Capturing Gravitational Waves and Biomolecules Win Nobel Prizes For Physics and Chem
Three U.S. scientists won the 2017 Nobel prize for physics on Tuesday for opening up a new era of astronomy by detecting gravitational waves, ripples in space and time foreseen by Albert Einstein a century ago.
The work of Rainer Weiss, Barry Barish and Kip Thorne crowned half a century of experimental efforts by scientists and engineers.
Measuring gravitational waves offers a new way to observe the cosmos, helping scientists explore the nature of mysterious objects including black holes and neutron stars.

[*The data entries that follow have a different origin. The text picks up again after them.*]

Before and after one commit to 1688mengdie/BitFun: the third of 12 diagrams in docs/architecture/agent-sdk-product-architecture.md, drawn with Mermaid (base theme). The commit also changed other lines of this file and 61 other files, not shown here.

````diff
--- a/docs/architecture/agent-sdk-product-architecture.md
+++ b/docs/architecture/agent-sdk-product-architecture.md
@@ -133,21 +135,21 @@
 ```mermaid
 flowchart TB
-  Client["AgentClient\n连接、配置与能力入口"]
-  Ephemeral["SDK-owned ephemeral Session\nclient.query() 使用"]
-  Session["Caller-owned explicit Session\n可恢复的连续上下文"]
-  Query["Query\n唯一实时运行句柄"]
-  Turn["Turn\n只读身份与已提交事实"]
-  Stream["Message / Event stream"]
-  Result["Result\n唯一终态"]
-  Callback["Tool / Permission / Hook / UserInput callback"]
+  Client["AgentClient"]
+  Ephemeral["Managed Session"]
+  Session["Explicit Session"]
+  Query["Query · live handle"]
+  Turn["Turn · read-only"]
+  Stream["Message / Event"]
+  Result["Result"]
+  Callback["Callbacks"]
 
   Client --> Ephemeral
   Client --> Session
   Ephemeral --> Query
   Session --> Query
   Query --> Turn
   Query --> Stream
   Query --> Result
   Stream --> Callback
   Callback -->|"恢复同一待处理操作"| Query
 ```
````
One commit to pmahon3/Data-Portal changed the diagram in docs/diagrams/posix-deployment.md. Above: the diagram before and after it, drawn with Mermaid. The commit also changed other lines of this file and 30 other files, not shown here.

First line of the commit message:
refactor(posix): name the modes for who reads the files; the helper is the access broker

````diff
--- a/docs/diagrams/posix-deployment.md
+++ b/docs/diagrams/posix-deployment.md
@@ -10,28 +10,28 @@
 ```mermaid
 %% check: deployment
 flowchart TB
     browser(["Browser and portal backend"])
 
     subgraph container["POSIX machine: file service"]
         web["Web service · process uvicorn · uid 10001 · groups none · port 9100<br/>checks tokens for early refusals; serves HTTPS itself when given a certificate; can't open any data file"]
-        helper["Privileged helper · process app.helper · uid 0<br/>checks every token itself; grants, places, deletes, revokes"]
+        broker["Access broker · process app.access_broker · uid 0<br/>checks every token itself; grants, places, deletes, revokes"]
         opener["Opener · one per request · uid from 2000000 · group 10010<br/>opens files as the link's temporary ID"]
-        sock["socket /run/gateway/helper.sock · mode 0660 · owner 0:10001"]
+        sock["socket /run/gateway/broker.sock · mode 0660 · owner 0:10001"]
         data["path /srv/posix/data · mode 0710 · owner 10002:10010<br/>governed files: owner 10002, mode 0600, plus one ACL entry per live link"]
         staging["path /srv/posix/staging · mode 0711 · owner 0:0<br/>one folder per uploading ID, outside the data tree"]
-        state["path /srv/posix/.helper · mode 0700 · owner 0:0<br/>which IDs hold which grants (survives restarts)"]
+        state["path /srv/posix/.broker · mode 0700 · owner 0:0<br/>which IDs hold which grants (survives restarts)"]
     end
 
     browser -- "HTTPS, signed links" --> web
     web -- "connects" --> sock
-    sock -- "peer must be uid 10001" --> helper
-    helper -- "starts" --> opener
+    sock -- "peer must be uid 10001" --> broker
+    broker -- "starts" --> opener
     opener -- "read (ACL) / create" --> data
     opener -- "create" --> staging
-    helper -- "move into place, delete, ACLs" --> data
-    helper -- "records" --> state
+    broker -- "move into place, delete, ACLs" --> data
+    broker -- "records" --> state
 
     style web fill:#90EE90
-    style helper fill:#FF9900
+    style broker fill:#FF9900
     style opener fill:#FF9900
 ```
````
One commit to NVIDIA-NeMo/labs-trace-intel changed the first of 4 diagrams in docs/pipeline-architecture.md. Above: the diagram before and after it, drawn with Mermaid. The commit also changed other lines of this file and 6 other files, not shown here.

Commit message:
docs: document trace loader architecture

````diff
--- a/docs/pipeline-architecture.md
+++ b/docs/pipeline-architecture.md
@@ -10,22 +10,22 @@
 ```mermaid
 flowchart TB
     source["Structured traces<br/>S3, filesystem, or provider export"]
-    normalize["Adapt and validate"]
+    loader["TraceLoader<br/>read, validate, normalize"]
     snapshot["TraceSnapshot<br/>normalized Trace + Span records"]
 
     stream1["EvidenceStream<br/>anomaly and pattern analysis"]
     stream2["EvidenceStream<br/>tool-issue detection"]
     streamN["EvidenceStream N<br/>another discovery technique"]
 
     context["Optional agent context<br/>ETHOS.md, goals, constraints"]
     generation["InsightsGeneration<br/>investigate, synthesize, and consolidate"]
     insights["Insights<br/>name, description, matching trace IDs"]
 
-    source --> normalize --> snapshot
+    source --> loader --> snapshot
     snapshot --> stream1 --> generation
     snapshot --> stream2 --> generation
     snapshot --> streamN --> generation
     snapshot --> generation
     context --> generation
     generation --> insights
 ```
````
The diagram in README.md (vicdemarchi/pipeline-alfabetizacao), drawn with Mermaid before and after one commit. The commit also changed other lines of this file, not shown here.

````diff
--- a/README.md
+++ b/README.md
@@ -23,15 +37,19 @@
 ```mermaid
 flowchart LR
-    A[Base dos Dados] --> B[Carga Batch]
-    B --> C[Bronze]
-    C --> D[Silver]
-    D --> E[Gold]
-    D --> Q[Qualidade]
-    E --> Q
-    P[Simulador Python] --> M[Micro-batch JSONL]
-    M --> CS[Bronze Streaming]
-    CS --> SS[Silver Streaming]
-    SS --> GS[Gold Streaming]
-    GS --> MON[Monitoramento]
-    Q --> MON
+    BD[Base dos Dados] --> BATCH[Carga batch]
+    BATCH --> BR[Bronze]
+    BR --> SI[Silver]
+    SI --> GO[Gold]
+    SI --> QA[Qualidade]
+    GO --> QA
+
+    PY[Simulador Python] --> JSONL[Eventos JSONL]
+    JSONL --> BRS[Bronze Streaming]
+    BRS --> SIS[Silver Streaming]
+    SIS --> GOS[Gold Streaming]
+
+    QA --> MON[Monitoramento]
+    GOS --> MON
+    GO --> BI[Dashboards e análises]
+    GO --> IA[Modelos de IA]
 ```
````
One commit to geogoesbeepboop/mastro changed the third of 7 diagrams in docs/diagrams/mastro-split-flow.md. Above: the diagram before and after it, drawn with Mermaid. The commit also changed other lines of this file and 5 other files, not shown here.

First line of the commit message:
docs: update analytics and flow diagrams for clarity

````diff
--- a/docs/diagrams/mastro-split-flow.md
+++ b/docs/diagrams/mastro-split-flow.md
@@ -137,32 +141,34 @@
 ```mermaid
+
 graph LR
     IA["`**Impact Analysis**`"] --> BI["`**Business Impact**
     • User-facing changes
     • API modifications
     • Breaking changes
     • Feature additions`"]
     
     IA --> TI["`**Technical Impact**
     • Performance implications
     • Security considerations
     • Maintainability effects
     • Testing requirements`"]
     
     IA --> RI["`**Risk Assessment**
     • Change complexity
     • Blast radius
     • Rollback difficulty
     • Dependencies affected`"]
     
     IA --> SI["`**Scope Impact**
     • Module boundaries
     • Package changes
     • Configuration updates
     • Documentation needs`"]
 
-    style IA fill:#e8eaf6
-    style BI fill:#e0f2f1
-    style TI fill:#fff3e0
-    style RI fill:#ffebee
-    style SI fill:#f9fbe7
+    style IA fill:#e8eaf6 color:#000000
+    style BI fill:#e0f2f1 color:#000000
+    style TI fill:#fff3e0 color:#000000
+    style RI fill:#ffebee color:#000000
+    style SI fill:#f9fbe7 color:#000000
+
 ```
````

It may also provide insight into the universe’s very earliest moments.
Scientists Jacques Dubochet, Joachim Frank and Richard Henderson won the 2017 Nobel Prize for Chemistry on Wednesday for developing cryo-electron microscopy which simplifies and improves the imaging of biomolecules.
Cryo-electron microscopy has enabled scientists to fill in previously blank spaces in research, generating images of everything from proteins that cause antibiotic resistance, to the surface of the Zika virus.